- DATA
******************************
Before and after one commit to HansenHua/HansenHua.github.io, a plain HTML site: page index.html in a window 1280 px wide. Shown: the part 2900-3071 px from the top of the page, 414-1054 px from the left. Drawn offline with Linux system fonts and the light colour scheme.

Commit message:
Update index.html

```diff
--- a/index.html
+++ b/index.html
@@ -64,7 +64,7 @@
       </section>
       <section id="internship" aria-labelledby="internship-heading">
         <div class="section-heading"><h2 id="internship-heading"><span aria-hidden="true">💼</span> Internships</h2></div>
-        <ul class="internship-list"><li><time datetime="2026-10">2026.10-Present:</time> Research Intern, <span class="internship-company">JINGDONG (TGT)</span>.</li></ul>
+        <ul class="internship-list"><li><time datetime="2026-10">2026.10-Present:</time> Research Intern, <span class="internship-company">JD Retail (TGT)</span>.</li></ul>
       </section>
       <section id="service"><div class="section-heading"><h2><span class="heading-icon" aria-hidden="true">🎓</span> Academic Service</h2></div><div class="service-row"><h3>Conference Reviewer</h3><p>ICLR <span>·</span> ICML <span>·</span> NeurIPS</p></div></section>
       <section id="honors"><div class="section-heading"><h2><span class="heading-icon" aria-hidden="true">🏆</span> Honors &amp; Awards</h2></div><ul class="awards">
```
******************************
- EXERCISE DESCRIPTION
Your job is to give the listing again exactly as it was written.

- WRITTEN SOLUTION
Before and after one commit to HansenHua/HansenHua.github.io, a plain HTML site: page index.html in a window 1280 px wide. Shown: the part 2900-3071 px from the top of the page, 414-1054 px from the left. Drawn offline with Linux system fonts and the light colour scheme.

Commit message:
Update index.html

```diff
--- a/index.html
+++ b/index.html
@@ -64,7 +64,7 @@
       </section>
       <section id="internship" aria-labelledby="internship-heading">
         <div class="section-heading"><h2 id="internship-heading"><span aria-hidden="true">💼</span> Internships</h2></div>
-        <ul class="internship-list"><li><time datetime="2026-10">2026.10-Present:</time> Research Intern, <span class="internship-company">JINGDONG (TGT)</span>.</li></ul>
+        <ul class="internship-list"><li><time datetime="2026-10">2026.10-Present:</time> Research Intern, <span class="internship-company">JD Retail (TGT)</span>.</li></ul>
       </section>
       <section id="service"><div class="section-heading"><h2><span class="heading-icon" aria-hidden="true">🎓</span> Academic Service</h2></div><div class="service-row"><h3>Conference Reviewer</h3><p>ICLR <span>·</span> ICML <span>·</span> NeurIPS</p></div></section>
       <section id="honors"><div class="section-heading"><h2><span class="heading-icon" aria-hidden="true">🏆</span> Honors &amp; Awards</h2></div><ul class="awards">
```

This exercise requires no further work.